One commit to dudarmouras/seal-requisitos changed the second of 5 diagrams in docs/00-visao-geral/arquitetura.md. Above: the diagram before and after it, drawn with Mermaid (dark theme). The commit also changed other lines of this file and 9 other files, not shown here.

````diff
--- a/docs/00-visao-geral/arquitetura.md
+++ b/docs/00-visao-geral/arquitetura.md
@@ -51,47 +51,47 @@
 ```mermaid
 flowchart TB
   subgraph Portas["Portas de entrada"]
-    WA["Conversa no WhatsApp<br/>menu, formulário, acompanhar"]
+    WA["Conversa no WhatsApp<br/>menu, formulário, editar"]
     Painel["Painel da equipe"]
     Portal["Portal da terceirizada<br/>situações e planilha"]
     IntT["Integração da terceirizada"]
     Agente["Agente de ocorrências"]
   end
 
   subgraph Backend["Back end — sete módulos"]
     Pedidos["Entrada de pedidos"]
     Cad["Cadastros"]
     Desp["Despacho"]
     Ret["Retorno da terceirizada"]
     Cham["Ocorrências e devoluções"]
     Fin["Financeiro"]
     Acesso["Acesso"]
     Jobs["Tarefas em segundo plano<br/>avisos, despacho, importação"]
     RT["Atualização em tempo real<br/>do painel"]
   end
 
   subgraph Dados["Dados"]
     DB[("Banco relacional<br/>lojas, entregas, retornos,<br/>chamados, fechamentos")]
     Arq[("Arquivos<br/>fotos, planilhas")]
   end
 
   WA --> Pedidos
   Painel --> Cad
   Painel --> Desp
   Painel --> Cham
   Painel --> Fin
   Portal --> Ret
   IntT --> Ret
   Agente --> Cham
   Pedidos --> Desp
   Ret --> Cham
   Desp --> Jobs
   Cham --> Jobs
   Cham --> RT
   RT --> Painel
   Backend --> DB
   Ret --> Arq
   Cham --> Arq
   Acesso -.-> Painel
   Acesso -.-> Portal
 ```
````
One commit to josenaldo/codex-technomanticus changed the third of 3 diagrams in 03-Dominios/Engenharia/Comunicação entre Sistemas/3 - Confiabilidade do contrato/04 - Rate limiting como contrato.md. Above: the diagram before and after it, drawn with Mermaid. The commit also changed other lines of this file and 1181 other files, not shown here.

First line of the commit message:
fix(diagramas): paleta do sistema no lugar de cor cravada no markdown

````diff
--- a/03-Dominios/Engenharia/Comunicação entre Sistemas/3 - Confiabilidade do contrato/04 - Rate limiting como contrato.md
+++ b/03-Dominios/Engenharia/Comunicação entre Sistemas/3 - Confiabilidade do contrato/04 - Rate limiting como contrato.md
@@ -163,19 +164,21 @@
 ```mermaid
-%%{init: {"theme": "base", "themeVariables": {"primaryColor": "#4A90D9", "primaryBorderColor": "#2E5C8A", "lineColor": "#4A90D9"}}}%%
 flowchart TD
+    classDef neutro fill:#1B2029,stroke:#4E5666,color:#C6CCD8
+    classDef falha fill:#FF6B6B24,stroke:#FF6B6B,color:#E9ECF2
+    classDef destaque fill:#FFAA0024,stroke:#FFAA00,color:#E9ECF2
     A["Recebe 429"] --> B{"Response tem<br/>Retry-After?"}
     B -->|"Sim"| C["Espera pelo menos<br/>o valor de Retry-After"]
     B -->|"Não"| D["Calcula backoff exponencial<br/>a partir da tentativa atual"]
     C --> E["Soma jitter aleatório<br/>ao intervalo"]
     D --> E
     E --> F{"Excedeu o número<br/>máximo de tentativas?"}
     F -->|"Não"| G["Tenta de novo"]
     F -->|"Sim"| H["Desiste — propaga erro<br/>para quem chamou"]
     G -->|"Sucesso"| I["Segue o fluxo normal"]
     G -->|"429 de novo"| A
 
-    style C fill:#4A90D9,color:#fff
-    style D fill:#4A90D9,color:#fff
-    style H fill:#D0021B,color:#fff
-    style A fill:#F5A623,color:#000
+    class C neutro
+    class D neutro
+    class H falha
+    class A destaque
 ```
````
————
## WORK TO COMPLETE
From the material above, return every line that contains "WhatsApp".

## ANSWER TO THE PROBLEM
-    WA["Conversa no WhatsApp<br/>menu, formulário, acompanhar"]
+    WA["Conversa no WhatsApp<br/>menu, formulário, editar"]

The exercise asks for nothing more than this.